The OECD Schemes for the Varietal Certification of Seed, established in 1958, promotes the use of certified agriculture seed that is of consistently high quality. These seeds are produced – and officially controlled – according to a set of harmonised procedures put in place in the 62 participating countries. With membership open to OECD, UN and WTO countries, the aim is to stimulate the production and use of high quality seeds. There are eight schemes, each defined according to a group of species of cultivated plants; at present, 204 agricultural and vegetable species are covered.

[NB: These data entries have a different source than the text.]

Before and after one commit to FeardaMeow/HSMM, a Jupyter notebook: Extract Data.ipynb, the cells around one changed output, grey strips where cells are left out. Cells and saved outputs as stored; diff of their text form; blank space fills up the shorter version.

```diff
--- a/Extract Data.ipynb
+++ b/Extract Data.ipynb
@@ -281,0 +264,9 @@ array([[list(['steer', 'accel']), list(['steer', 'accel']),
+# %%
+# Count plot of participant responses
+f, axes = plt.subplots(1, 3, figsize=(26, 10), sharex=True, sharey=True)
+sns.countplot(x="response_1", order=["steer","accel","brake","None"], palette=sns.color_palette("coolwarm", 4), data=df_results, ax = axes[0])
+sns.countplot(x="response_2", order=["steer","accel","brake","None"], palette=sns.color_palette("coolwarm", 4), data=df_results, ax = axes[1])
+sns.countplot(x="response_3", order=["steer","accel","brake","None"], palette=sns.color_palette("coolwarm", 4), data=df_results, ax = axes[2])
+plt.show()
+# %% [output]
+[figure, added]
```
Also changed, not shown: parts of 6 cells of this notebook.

The OECD Schemes for the Varietal Certification or the Control of Seed Moving in International Trade include Rules and Regulations applicable to eight groups of species constituting the following Schemes:

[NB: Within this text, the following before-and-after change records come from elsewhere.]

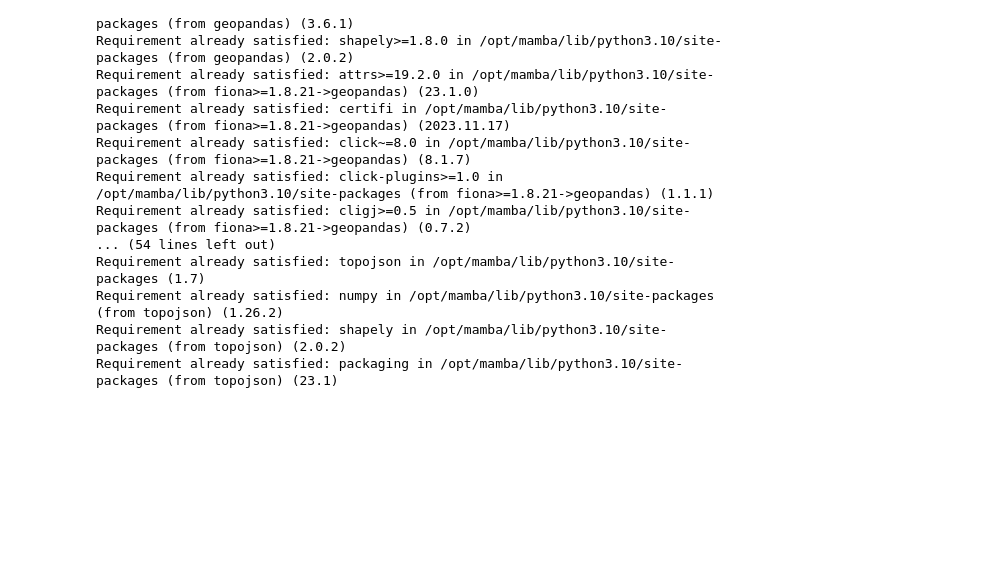
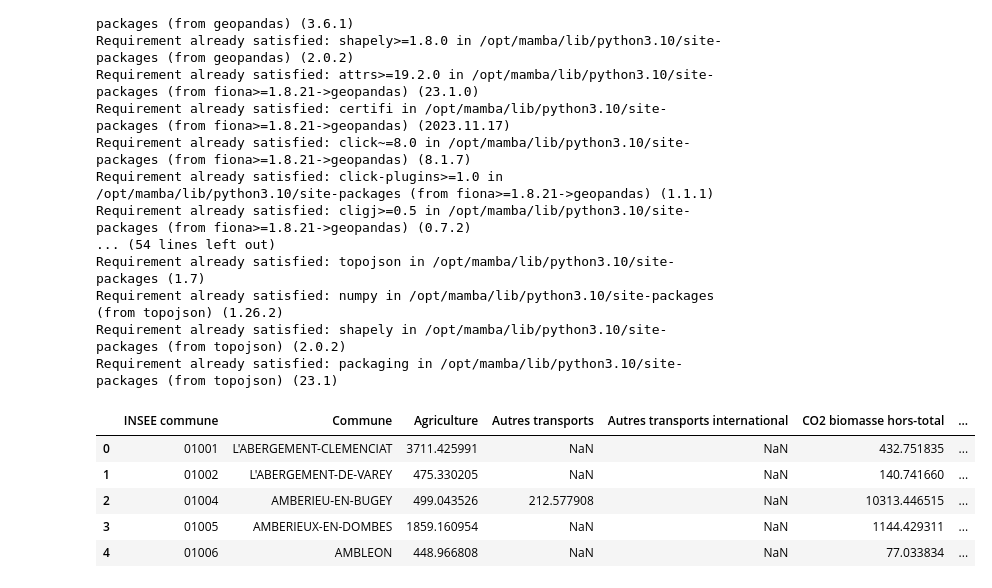
Before and after one commit to tpaquier/Python_DS, a Jupyter notebook: base_pollutio_test.ipynb, the cells around one changed output. Drawn from its saved outputs; the diff is of its cells as text; code cells hidden in the pictures; blank space fills up the shorter version.

```diff
--- a/base_pollutio_test.ipynb
+++ b/base_pollutio_test.ipynb
@@ -32,3 +32,14 @@ Requirement already satisfied: topojson in /opt/mamba/lib/python3.10/site-packag
 Requirement already satisfied: numpy in /opt/mamba/lib/python3.10/site-packages (from topojson) (1.26.2)
 Requirement already satisfied: shapely in /opt/mamba/lib/python3.10/site-packages (from topojson) (2.0.2)
 Requirement already satisfied: packaging in /opt/mamba/lib/python3.10/site-packages (from topojson) (23.1)
+# %%
+data_pollution = pd.read_csv("https://koumoul.com/data-fair/api/v1/datasets/igt-pouvoir-de-rechauffement-global/convert", encoding = 'utf-8')
+# %%
+data_pollution.head()
+# %% [output]
+|  | INSEE commune | Commune | Agriculture | Autres transports | Autres transports international | CO2 biomasse hors-total | ... |
+| 0 | 01001 | L'ABERGEMENT-CLEMENCIAT | 3711.425991 | NaN | NaN | 432.751835 | ... |
+| 1 | 01002 | L'ABERGEMENT-DE-VAREY | 475.330205 | NaN | NaN | 140.741660 | ... |
+| 2 | 01004 | AMBERIEU-EN-BUGEY | 499.043526 | 212.577908 | NaN | 10313.446515 | ... |
+| 3 | 01005 | AMBERIEUX-EN-DOMBES | 1859.160954 | NaN | NaN | 1144.429311 | ... |
+| 4 | 01006 | AMBLEON | 448.966808 | NaN | NaN | 77.033834 | ... |
```
Also changed, not shown: parts of 27 cells of this notebook, 1 other file.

- Grasses and Legumes
- Crucifers and other Oil or Fibre species
- Sorghum and Pearl Millet
- Sugar and Fodder Beet
- Subterranean clover and similar species
These rules and regulations define the technical standards developed by seed certification specialists in participating countries in close co-operation with other international seed-related organisations, such as FAO, ISF, ISTA and UPOV. Many regional seed representative organisations also participate in the development of technical standards.

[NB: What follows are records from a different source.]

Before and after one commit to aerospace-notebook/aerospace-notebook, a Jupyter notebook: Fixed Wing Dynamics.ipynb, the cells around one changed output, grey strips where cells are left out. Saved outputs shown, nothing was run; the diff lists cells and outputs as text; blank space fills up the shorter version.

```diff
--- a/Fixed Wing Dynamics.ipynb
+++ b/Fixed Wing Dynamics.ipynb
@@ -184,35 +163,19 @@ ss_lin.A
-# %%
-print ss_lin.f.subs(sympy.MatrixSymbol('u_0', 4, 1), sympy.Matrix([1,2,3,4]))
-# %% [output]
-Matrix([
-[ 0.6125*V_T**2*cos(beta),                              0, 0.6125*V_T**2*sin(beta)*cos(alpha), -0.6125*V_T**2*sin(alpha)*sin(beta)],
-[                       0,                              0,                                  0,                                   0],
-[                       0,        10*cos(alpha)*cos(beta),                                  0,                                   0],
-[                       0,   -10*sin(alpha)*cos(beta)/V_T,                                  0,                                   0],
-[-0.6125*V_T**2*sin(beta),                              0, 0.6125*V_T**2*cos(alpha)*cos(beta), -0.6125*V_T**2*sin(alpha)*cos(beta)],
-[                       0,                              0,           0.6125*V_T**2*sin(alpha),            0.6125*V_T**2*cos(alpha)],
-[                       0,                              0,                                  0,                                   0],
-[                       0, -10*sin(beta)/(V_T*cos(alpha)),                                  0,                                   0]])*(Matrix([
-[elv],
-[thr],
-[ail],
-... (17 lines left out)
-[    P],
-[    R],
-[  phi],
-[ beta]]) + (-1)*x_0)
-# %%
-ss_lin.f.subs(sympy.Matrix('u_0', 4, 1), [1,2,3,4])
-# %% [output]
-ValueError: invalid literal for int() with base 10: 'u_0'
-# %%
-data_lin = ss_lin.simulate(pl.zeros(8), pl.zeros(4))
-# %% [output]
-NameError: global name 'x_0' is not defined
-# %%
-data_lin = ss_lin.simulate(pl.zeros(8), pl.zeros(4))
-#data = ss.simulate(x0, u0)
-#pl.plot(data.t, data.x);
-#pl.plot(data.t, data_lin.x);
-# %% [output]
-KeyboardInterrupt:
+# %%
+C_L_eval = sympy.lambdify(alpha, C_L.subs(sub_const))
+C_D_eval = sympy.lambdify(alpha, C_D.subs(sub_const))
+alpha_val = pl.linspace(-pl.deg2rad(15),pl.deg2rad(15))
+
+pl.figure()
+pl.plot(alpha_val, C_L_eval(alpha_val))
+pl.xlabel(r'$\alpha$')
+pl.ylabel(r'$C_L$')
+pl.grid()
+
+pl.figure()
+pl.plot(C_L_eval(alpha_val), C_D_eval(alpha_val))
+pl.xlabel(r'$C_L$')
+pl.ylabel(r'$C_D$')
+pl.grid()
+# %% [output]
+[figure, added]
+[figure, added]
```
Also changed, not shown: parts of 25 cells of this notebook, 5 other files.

The OECD is known for its evidence-based advice and standards, as well as for being a forum where national experts from different areas can meet and jointly develop common standards and procedures. This and the involvement of highly qualified seed experts in the standard setting process ensure the wide acceptance of the OECD seed varietal certification system, and its value to the global seed and agricultural sectors.
The World Seed Partnership (WSP) is an initiative established by ISF, ISTA, OECD and UPOV to promote access to new varieties and high quality seed that supports sustainable agricultural development.